Some insurance laws are specifically triggered by a declared disaster and impact how claims are paid and the various timeframes for payment of claims that supersede policy provisions to the contrary. Further, insurance companies and agent-brokers should also take steps to ensure that underwriting transactions (i.e. cancellations, non-renewals), and representations made on underwriting issues, comply with laws in place to protect insureds after a total loss or declared disaster. All property and casualty licensees must be knowledgeable about these laws and provide guidance to insureds that is consistent with these laws.
The laws referenced include but are not limited to the following:
Time Limit to Collect Full Replacement Cost – Sec. 2051.5 (b) (1)
No time limit of less than 12 months from the date that the first payment toward the actual cash value is made shall be placed upon an insured in order to collect the full replacement cost of the loss, subject to the policy limit. Additional extensions of six months shall be provided to policyholders for good cause. In the event of a loss relating to a “state of emergency,” as defined in Section 8558 of the Government Code, no time limit of less than 36 months from the date that the first payment toward the actual cash value is made shall be placed upon the insured in order to collect the full replacement cost of the loss, subject to the policy limit. Nothing in this section shall prohibit the insurer from allowing the insured additional time to collect the full replacement cost. Note: AB 1772 which extended the time to rebuild and collect full replacement cost from 24 to 36 months after a declared disaster has an urgency clause and is currently in effect for the new fires.
Time Limit to Collect Additional Living Expenses – Sec. 2051.5 (b) (2)

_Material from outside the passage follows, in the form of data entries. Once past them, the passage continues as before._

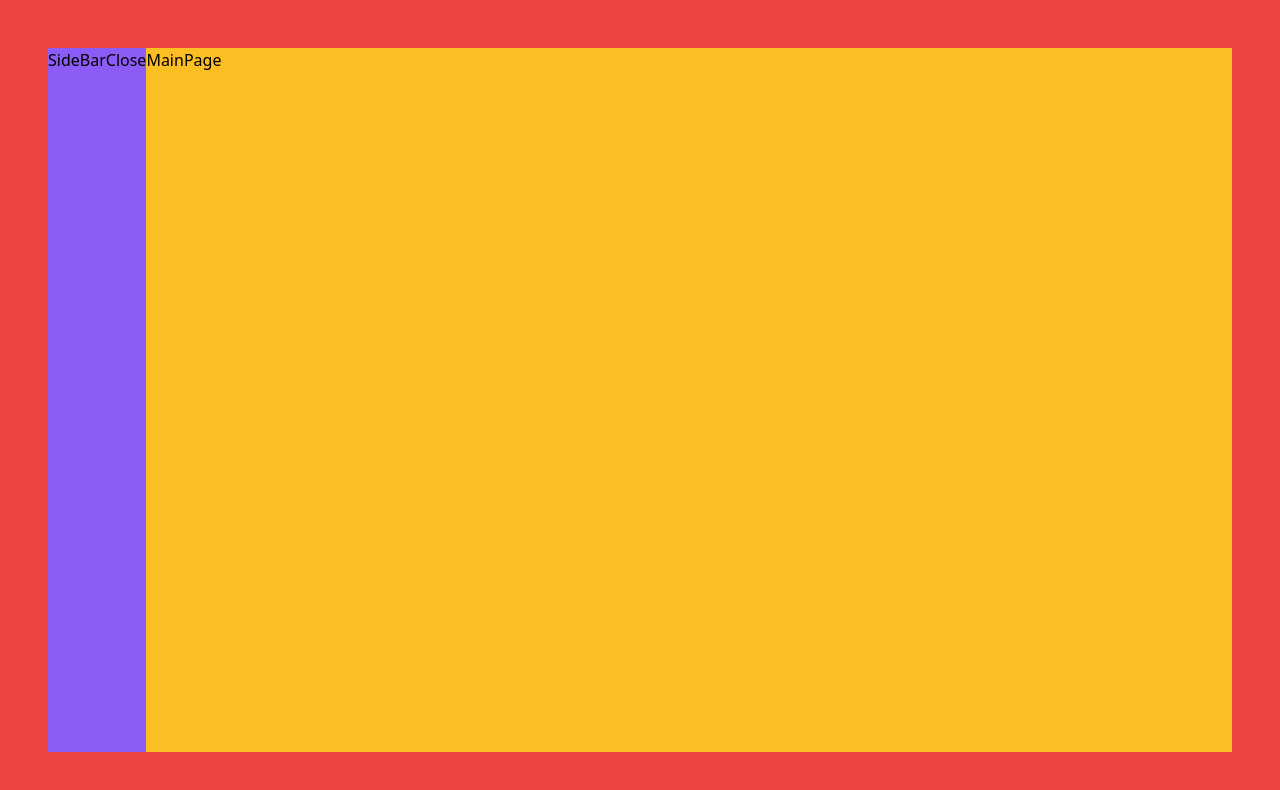
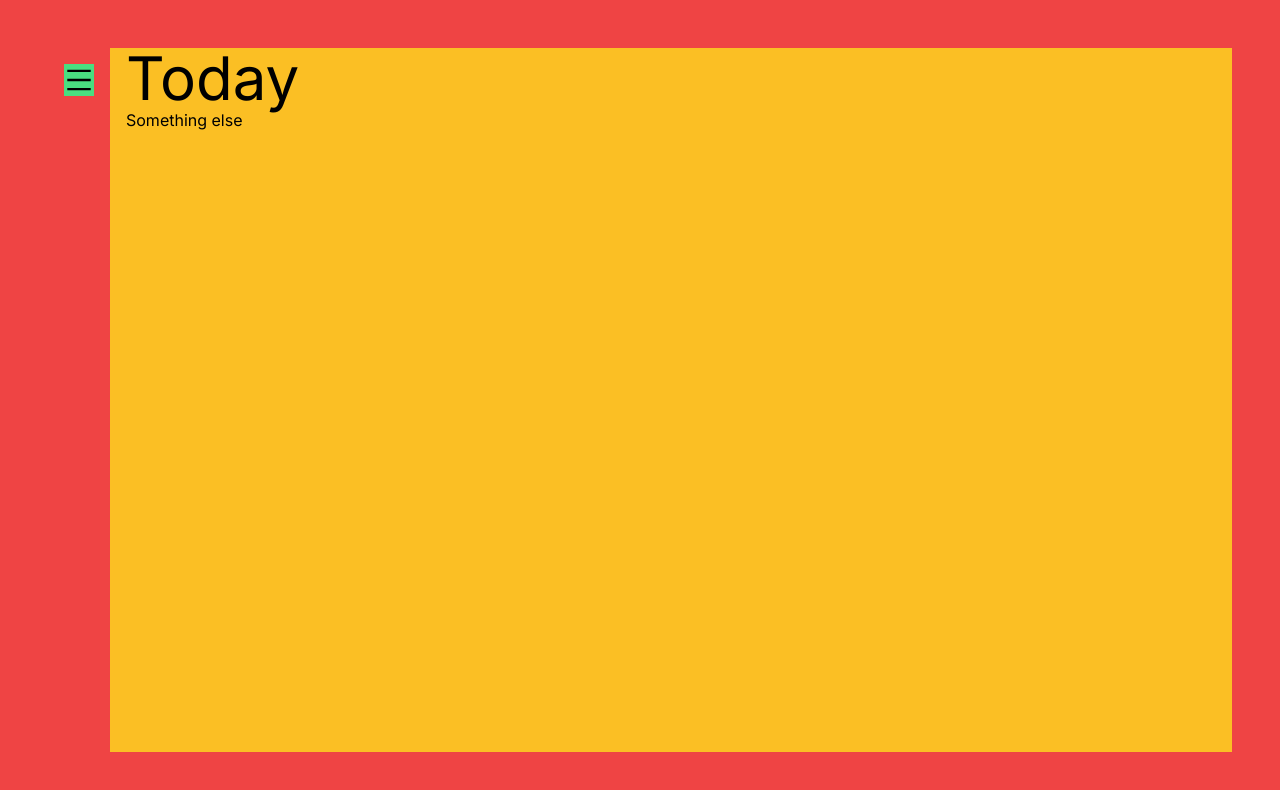
Before and after one commit to alessandro-stella/to-do, a Next.js app: page / in a window 1280 px wide. Shown: the top 790 px of the page. Built offline with nearby package versions, Linux system fonts and the light colour scheme.

Commit message:
Defining general layout

```diff
--- a/components/MainPage.tsx
+++ b/components/MainPage.tsx
@@ -1,3 +1,7 @@
 export default function MainPage() {
-    return <div className="bg-amber-400 flex-1">MainPage</div>;
+    return <div className="bg-amber-400 flex-[8] px-4">
+        <div className="text-6xl">Today</div>
+
+        <div>Something else</div>
+    </div>;
 }
--- a/components/SideBar.tsx
+++ b/components/SideBar.tsx
@@ -1,17 +1,55 @@
 import { useState } from "react";
+import { AiOutlineMenu } from "react-icons/ai";
 
 export default function SideBar() {
     const [isOpen, setIsOpen] = useState(false);
 
     return (
         <div
-            className={`bg-violet-500 flex justify-between ${
-                isOpen ? "w-1/4" : "w-min"
+            className={`p-4 rounded-lg transition-all ${
+                isOpen ? "flex-[2] bg-violet-500" : "flex-[0]"
             }`}>
-            SideBar
-            <button onClick={() => setIsOpen(!isOpen)} className="h-fit">
-                Close
-            </button>
+            <div className="bg-green-400 flex item-center justify-between transition-all scale-100 mb-2">
+                <div
+                    className={`transition-all origin-left text-2xl font-semibold ${
+                        isOpen
+                            ? "scale-x-100 opacity-100"
+                            : "scale-x-0 w-0 opacity-0"
+                    }`}>
+                    Menu
+                </div>
+                <button onClick={() => setIsOpen(!isOpen)} className="text-3xl">
+                    <AiOutlineMenu />
+                </button>
+            </div>
+
+            <div
+                className={`transition-all origin-left flex flex-col gap-2 ${
+                    isOpen
+                        ? "scale-x-100 opacity-100"
+                        : "scale-x-0 w-0 opacity-0"
+                }`}>
+                <div>
+                    <div>Section title</div>
+                    <div>Option</div>
+                    <div>Option</div>
+                    <div>Option</div>
+                </div>
+
+                <div>
+                    <div>Section title</div>
+                    <div>Option</div>
+                    <div>Option</div>
+                    <div>Option</div>
+                </div>
+
+                <div>
+                    <div>Section title</div>
+                    <div>Option</div>
+                    <div>Option</div>
+                    <div>Option</div>
+                </div>
+            </div>
         </div>
     );
 }
--- a/package.json
+++ b/package.json
@@ -18,6 +18,7 @@
     "next": "13.1.6",
     "react": "18.2.0",
     "react-dom": "18.2.0",
+    "react-icons": "^4.7.1",
     "typescript": "4.9.5"
   },
   "devDependencies": {
--- a/pages/_app.tsx
+++ b/pages/_app.tsx
@@ -1,6 +1,18 @@
 import "@/styles/globals.css";
 import type { AppProps } from "next/app";
+import { Inter } from "@next/font/google";
+
+const inter = Inter({ subsets: ["latin"] });
 
 export default function App({ Component, pageProps }: AppProps) {
-    return <Component {...pageProps} />;
+    return (
+        <>
+            <style jsx global>{`
+                html {
+                    font-family: ${inter.style.fontFamily};
+                }
+            `}</style>
+            <Component {...pageProps} />
+        </>
+    );
 }
--- a/tailwind.config.js
+++ b/tailwind.config.js
@@ -6,7 +6,13 @@ module.exports = {
         "./components/**/*.{js,ts,jsx,tsx}",
     ],
     theme: {
-        extend: {},
+        extend: {
+            colors: {
+                customBlack: "#1E1A20",
+                customGrey: "#36323C",
+                customViolet: "#6F5ADC",
+            },
+        },
     },
     plugins: [],
 };
```
Also changed, not shown: 1 other file (tests, documents, lock files or other folders).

In the event of a covered loss relating to a state of emergency, as defined in Section 8558 of the Government Code, coverage for additional living expenses shall be for a period of 36 months, but shall be subject to other policy provisions, provided that any extension of time required by this paragraph beyond the period provided in the policy shall not act to increase the additional living expense policy limit in force at the time of the loss.
Rebuilding in Current Location or Rebuilding or Replacing in a New Location – Sec. 2051.5 (c)
Homeowners may use their replacement cost insurance coverage to (1) rebuild at the current location, (2) rebuild on a new location, or (3) purchase an already built home at a new location.
In the event of a total loss of the insured structure, a policy issued or delivered in this state shall not contain a provision that limits or denies, on the basis that the insured has decided to rebuild at a new location or to purchase an already built home at a new location, payment of the building code upgrade cost or the replacement cost, including any extended replacement cost coverage, to the extent those costs are otherwise covered by the terms of the policy or any policy endorsement. However, the measure of indemnity shall not exceed the replacement cost, including the building code upgrade cost and any extended replacement cost coverage, if applicable, to repair, rebuild, or replace the insured structure at its original location.
Homeowners are entitled to the “extended” or “guaranteed” portion of their replacement cost policies and any building code upgrade costs (if applicable) even if they rebuild or replace in a new location.
Note: AB 1800 clarified an insured’s right to collect the full replacement cost of their home in the event of a total loss, whether they decide to rebuild, replace at another location, or purchase an already built home at a new location. This bill has an urgency clause and is currently in effect for the new fires.
If you have any questions, or would like to explore fire insurance solutions with me, please call (530) 661-0666 or email me at email@example.com.
Content provided by the California Department of Insurance